AUTHOR'S NOTE: I appreciate the very helpful comments and suggestions by David Gray Adler and Robert Spitzer. The views expressed here are personal, not institutional.
The Law: John Yoo and the Republic
Article first published online: 11 JAN 2011
© 2011 Center for the Study of the Presidency
Presidential Studies Quarterly
Volume 41, Issue 1, pages 177–191, March 2011
How to Cite
FISHER, L. (2011), The Law: John Yoo and the Republic. Presidential Studies Quarterly, 41: 177–191. doi: 10.1111/j.1741-5705.2010.03836.x
- Issue published online: 11 JAN 2011
- Article first published online: 11 JAN 2011

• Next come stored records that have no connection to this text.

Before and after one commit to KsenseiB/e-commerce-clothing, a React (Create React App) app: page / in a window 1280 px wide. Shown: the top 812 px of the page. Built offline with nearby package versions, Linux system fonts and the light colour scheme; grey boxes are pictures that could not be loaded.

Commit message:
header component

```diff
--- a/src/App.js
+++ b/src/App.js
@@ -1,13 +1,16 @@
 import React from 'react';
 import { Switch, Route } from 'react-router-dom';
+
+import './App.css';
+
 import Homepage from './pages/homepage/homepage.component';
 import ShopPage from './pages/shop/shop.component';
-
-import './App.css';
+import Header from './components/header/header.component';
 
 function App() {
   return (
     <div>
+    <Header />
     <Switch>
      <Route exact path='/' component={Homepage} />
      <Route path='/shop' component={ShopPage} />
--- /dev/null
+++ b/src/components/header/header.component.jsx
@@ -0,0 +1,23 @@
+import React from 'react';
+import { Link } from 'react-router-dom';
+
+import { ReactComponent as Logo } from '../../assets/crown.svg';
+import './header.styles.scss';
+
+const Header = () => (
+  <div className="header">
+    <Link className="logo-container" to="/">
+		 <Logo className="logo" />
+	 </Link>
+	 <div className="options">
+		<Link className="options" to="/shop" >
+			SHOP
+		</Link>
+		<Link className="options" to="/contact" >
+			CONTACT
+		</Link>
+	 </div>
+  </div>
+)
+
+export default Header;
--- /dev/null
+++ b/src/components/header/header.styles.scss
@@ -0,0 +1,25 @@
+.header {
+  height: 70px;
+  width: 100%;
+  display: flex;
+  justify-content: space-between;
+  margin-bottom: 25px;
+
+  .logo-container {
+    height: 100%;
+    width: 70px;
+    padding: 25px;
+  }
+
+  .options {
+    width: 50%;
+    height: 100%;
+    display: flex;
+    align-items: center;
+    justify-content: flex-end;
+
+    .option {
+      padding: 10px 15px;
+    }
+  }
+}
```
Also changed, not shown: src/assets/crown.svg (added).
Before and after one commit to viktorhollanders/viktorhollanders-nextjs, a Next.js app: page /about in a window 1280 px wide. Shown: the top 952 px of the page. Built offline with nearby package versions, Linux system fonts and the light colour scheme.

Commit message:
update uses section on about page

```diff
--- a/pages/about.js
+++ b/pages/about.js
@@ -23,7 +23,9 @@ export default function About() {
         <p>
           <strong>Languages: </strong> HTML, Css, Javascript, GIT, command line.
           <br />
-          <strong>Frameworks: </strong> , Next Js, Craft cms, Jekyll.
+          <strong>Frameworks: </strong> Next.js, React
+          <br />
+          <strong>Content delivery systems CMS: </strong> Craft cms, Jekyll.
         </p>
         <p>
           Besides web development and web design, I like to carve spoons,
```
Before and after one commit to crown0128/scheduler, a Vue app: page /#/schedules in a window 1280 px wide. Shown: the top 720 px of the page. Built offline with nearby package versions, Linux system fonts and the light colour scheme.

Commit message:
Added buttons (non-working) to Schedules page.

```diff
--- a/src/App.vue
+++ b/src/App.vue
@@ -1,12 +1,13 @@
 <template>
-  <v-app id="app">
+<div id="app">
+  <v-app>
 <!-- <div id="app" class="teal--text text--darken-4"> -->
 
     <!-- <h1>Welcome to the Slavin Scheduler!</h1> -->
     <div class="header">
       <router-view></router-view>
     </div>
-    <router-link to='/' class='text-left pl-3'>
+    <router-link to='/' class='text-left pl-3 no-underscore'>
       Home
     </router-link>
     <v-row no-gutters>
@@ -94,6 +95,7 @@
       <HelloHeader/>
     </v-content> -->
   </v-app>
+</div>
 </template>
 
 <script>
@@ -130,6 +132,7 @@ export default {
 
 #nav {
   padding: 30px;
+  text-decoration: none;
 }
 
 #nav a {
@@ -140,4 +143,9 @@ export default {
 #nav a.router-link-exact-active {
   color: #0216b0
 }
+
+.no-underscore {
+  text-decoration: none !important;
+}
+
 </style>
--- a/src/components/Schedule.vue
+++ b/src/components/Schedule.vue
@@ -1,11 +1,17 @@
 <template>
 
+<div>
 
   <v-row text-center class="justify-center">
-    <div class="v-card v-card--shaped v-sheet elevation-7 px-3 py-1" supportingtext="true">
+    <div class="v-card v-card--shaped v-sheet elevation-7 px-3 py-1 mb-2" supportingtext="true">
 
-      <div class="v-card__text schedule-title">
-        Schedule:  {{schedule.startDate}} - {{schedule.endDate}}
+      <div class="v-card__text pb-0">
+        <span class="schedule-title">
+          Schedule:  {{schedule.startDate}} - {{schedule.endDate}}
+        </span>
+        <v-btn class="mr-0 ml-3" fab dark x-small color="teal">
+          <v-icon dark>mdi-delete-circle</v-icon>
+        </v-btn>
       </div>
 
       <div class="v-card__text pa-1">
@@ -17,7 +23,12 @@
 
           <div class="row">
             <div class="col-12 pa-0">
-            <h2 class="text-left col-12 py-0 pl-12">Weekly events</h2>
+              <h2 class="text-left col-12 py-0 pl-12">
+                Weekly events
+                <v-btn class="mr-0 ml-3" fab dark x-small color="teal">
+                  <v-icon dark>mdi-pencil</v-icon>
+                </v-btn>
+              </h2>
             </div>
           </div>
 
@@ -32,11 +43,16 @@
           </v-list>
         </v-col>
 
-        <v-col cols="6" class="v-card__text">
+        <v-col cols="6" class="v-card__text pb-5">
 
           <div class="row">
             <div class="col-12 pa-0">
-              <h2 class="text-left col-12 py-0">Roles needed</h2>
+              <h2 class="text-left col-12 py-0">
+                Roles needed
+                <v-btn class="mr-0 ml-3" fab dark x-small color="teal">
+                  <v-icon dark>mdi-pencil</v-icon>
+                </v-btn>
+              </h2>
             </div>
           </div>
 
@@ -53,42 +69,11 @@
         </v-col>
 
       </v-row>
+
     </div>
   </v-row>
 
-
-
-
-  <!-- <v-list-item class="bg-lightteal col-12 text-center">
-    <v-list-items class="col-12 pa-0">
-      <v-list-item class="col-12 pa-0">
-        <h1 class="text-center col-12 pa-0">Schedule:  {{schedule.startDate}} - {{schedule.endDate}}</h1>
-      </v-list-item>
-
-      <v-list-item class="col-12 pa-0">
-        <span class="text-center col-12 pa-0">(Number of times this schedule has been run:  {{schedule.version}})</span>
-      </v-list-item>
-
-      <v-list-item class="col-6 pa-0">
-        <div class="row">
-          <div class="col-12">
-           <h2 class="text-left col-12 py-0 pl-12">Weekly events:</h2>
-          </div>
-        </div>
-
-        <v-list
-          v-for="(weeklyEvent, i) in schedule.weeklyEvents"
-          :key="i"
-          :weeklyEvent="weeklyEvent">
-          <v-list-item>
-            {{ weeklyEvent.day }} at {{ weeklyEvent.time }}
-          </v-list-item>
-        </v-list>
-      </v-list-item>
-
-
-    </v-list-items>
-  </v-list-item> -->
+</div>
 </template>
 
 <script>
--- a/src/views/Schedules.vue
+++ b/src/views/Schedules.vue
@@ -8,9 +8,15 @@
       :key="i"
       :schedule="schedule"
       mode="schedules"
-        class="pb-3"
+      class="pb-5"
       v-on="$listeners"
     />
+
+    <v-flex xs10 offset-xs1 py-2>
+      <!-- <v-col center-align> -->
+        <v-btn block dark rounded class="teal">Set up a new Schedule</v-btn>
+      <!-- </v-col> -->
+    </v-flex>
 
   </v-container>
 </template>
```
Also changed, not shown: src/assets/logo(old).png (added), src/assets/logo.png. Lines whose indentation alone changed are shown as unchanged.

In his articles, books, and legal memoranda for the U.S. Department of Justice, John Yoo is well known for favoring broad and even exclusive presidential power in the field of national security. Less understood is his dependence on the British model and the prerogatives it extended to the king over external affairs. In his writings, Yoo devotes little attention to the framers' rejection of British executive prerogatives. Even less does he acknowledge their commitment to a republic, a form of government in which sovereign power is vested not in an executive but in the people.